Structured diff data:
════════════════

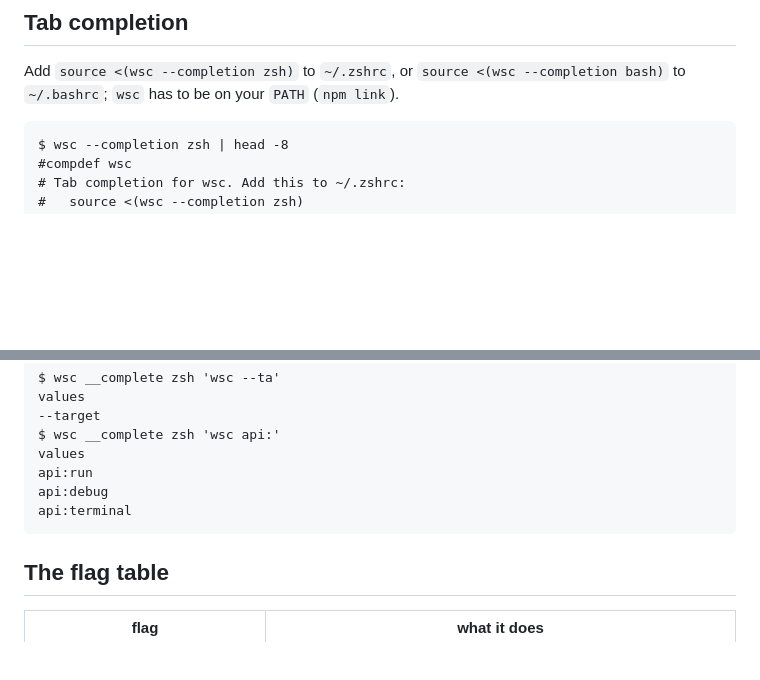
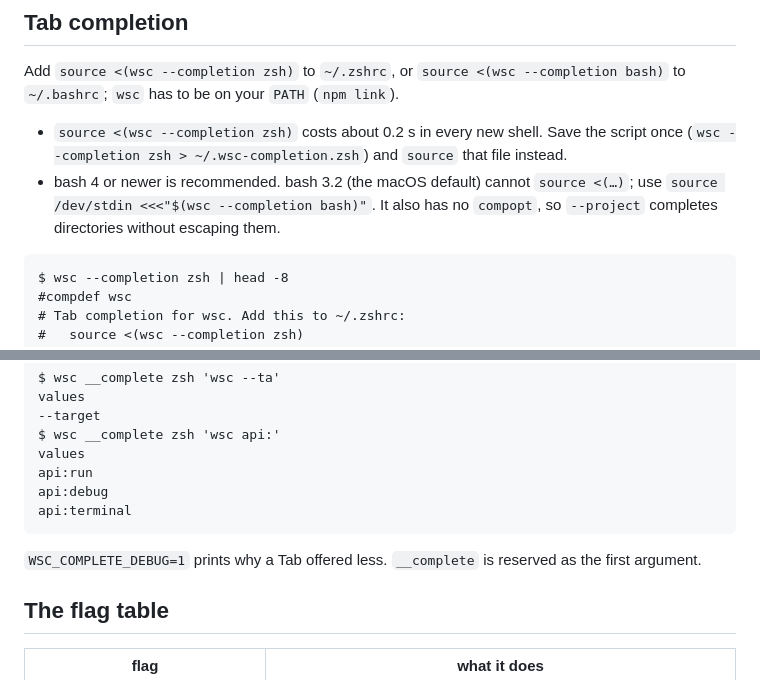
Before and after one commit to max-s26-15/wsc-webstorm-commands, a Markdown page: README.md, 2 parts joined by grey strips. Drawn GitHub-style; blank space fills up the shorter version.

Commit message:
Document the bash 3.2 and zsh startup notes, the debug switch, and the tokenizer's command ends
Co-Authored-By: Claude Sonnet 5 <noreply@anthropic.com>

````diff
--- a/README.md
+++ b/README.md
@@ -164,6 +164,12 @@ a new IDE build can need a fresh build of it. The plugin declares `since-build 2
 Add `source <(wsc --completion zsh)` to `~/.zshrc`, or `source <(wsc --completion bash)` to `~/.bashrc`;
 `wsc` has to be on your `PATH` (`npm link`).
 
+- `source <(wsc --completion zsh)` costs about 0.2 s in every new shell. Save the script once
+  (`wsc --completion zsh > ~/.wsc-completion.zsh`) and `source` that file instead.
+- bash 4 or newer is recommended. bash 3.2 (the macOS default) cannot `source <(…)`; use
+  `source /dev/stdin <<<"$(wsc --completion bash)"`. It also has no `compopt`, so `--project`
+  completes directories without escaping them.
+
 ```
 $ wsc --completion zsh | head -8
 #compdef wsc
@@ -190,6 +196,8 @@ api:run
 api:debug
 api:terminal
 ```
+
+`WSC_COMPLETE_DEBUG=1` prints why a Tab offered less. `__complete` is reserved as the first argument.
 
 ## The flag table
 
````
Also changed, not shown: CLAUDE.md (+10 -4 lines).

════════════════

_To do_
From the records above, count how many lines hold the string "README", then give only that number.

_Exercise output_
3